Open-Pollinated Seeds

If you've ever saved the seeds from a Honeycrisp apple in hopes of planting them and creating a lifetime supply of free Honeycrisps, we have some bad news: seeds from hybrid vegetables and fruits (including Honeycrisp) will not reproduce true-to-parent. Like Forrest Gump's box of chocolates, "you never know what you're gonna get."

There are three kinds of seeds: hybrid, open-pollinated and heirloom. Below are definitions and examples of each seed type to clear up the common confusion that surrounds them.

Hybrid seeds

A hybrid is created when two different varieties of a tree or plant are purposefully cross-pollinated to create a single new variety that embodies the best characteristics of each "parent." It is these seeds that are commonly sold in the little packets you buy at garden centers and online. Hybrid seeds are often also called F1 seeds, which is a genetic term for Filial 1 ("first children"). F1 seeds are the product of a first-generation cross between two varieties.

Unfortunately, hybrid seeds from future generations (F2 and thereafter) will not produce true-to-parent; saving seeds from a hybrid plant will have an unpredictable result, at best. You might get something similar to the parent; or it might be sterile; but it will definitely be less vigorous than the previous generation. Because you can't save hybrid seeds, you must buy new seeds every year in order to harvest that variety.

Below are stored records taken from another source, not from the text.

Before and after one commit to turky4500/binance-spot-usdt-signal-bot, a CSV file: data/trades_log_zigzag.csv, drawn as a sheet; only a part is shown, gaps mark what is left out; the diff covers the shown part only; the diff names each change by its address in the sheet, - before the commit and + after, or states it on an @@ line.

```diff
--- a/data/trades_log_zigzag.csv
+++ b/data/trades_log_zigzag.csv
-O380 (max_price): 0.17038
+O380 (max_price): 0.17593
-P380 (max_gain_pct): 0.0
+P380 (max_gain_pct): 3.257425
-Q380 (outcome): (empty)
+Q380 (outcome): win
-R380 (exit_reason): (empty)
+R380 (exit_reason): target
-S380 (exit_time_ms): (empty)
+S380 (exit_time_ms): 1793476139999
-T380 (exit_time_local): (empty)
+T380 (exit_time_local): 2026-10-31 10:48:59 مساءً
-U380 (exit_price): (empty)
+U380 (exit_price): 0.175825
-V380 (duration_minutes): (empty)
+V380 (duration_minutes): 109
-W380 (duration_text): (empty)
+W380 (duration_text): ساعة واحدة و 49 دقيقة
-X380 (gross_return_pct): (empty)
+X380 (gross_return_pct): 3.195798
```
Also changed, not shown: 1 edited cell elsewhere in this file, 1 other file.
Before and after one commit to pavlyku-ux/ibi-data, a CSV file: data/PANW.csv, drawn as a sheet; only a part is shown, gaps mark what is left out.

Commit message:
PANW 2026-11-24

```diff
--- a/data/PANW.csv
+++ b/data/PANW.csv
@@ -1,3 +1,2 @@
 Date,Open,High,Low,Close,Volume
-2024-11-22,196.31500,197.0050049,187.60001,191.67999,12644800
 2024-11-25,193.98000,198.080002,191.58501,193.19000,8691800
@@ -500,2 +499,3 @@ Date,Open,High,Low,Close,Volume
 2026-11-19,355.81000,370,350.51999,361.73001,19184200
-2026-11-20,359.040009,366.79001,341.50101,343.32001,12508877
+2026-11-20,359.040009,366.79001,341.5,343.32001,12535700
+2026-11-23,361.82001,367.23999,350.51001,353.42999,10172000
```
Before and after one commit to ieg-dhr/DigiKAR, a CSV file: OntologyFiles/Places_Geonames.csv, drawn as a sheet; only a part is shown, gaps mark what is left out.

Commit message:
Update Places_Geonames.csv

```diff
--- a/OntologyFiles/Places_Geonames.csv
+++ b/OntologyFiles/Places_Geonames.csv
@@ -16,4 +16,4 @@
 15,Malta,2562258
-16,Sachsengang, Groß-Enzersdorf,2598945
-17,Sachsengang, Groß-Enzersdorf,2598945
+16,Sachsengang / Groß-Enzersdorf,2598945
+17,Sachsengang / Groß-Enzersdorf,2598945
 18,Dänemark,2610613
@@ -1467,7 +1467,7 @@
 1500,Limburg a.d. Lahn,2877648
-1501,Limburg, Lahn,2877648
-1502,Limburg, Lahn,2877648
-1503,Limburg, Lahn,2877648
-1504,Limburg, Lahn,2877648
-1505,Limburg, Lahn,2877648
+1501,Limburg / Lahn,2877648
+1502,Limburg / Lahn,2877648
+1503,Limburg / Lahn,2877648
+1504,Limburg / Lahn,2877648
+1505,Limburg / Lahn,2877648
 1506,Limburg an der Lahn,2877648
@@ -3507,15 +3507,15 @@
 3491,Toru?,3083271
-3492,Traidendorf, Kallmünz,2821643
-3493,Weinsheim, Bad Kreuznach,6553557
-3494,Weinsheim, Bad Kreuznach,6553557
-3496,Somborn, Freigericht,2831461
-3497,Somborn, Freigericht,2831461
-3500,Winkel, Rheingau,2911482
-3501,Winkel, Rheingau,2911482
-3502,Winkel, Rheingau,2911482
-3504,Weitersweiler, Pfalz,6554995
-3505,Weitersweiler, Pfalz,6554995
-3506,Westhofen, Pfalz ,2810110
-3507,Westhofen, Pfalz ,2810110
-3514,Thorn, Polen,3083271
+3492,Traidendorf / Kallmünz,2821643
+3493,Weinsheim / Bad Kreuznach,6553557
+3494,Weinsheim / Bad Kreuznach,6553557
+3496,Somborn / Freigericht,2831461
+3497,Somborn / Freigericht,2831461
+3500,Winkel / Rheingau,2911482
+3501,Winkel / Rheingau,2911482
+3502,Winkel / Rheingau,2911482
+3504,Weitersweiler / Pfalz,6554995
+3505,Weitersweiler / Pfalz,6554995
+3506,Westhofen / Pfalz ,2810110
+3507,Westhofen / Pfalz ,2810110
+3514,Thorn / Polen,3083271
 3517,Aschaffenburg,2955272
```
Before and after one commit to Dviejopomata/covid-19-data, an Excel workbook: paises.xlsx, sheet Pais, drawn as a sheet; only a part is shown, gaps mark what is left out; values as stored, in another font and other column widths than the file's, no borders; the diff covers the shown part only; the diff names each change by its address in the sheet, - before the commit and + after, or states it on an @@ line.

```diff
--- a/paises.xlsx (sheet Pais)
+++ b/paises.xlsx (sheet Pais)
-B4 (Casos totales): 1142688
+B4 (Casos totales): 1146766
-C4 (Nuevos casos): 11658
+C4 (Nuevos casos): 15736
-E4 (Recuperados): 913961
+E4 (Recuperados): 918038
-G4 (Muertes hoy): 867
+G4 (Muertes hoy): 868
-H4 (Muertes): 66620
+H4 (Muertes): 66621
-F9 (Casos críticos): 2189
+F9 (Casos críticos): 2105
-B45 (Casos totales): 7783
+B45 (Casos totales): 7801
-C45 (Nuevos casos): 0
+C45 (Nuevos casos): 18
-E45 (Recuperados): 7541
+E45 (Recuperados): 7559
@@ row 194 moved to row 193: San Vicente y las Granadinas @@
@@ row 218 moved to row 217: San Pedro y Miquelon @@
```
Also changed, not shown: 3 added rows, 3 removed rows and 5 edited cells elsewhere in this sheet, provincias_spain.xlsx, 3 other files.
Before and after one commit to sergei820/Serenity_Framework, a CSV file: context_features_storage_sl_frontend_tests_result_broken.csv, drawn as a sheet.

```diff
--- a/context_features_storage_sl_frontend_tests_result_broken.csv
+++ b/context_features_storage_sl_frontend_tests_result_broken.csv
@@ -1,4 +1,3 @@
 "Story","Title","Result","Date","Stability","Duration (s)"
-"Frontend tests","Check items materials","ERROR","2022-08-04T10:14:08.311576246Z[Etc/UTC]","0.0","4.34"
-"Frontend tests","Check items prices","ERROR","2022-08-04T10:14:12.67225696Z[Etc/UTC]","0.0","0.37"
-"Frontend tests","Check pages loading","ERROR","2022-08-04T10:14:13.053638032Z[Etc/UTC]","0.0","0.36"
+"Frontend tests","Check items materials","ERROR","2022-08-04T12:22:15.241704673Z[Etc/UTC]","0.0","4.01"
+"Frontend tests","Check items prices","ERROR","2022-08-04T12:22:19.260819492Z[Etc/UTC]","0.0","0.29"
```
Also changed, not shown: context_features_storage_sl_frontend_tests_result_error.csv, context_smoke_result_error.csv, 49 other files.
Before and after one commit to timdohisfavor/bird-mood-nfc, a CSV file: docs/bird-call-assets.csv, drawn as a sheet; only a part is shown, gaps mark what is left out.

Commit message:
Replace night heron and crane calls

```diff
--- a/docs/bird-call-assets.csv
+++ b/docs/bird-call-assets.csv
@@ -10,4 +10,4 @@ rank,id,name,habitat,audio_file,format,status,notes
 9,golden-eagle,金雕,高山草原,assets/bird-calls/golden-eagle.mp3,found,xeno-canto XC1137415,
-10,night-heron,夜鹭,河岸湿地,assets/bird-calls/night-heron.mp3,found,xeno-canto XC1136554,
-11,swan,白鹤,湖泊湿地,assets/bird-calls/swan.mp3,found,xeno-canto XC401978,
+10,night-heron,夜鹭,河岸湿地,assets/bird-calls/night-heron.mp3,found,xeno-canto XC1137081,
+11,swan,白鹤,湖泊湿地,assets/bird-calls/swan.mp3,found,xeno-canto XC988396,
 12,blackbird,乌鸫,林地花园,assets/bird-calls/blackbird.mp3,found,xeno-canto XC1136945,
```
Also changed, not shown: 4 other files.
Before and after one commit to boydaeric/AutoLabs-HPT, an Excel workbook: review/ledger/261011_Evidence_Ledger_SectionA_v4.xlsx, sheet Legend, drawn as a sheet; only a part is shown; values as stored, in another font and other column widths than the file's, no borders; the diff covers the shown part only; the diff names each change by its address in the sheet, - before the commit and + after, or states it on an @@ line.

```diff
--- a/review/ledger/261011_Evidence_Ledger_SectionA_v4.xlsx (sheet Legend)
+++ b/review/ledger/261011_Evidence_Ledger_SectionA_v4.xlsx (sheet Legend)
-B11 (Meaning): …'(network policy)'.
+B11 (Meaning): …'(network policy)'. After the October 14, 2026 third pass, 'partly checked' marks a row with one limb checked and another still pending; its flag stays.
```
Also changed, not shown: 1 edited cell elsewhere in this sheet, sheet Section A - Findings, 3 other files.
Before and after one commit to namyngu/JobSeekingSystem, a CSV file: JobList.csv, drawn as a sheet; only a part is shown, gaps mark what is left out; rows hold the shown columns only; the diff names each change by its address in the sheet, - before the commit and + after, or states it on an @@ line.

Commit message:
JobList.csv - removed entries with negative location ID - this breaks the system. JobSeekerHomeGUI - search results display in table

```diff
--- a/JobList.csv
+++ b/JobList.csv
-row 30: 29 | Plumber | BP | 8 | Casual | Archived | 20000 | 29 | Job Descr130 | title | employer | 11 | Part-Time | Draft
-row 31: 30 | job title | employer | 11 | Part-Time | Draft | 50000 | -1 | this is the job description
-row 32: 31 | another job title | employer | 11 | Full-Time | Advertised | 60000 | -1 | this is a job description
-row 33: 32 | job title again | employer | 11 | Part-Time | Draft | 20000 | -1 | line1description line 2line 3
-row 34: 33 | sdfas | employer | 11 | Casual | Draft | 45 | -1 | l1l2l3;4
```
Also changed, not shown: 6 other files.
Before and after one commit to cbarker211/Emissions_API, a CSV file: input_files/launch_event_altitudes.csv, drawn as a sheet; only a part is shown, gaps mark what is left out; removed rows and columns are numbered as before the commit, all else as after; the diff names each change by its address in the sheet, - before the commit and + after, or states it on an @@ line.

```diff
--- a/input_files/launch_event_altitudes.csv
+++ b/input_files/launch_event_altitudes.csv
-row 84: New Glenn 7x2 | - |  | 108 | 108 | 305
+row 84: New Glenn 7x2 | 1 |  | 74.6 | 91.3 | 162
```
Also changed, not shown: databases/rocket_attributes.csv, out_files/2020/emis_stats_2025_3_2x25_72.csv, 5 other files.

The most apt adjective to describe hybrids is "uniformity," which has its benefits. When you plant a hybrid seed, you can expect whatever disease-resistance is promised on the packet, that the produce will mature in the number of days noted on the packet, and that the plant's size and color will be virtually identical for each seed you plant. These are the varieties you most often see in supermarkets; commercial growers rely on hybrid varieties because there are few surprises.

Open-pollinated seeds

In contrast to hybrid seeds, open-pollination occurs by "accident": via incidental human touch/transfer, insects, wind, birds or any other natural means.

If you save the seed and plant it the following season, you will pretty much get the same plant you had the previous year. This is a great, cost-effective way for you to select plants that do well in your garden.

Open-pollinated seeds do have a few downsides, but they don't usually have much of an impact on home gardeners. Plants may mature more sporadically than hybrids, or the produce color may vary a bit from plant to plant. This "diversity" is a definitive indicator that it's open-pollinated. It's important to note that if you are a seed-saver and notice a plant that is strikingly different than the rest of the row, that mutated plant should be destroyed, as it will hybridize any seed you collect next year and alter the strain.

Heirloom seeds

Heirloom varieties - generally those that are 50+ years old or pre-World War II - are just what they sound like: they're older open-pollinated varieties that are passed down through the generations, like Grandma's jewelry. Back in the early 1900s, plant breeders developed many new open-pollinated varieties in an effort to create a more stable genetic lineage that would result in more uniform produce. These heirloom varieties are open-pollinated strains which either pre-date or are unaltered by the earliest open-pollinated breeding work.

Heirlooms are great because they:

  • Preserve biodiversity, which is so important to the health of humans and the planet. Inbreeding and over-hybridizing causes genetic defects and increases the chance for a given variety to become extinct.
  • Tend to adapt to local soils and climates better than hybrids because they haven't been trained to become fussy.
  • Have unmatched flavor that's missing in today's hybrids.
  • Are very, very inexpensive - just save the seeds and replant next year!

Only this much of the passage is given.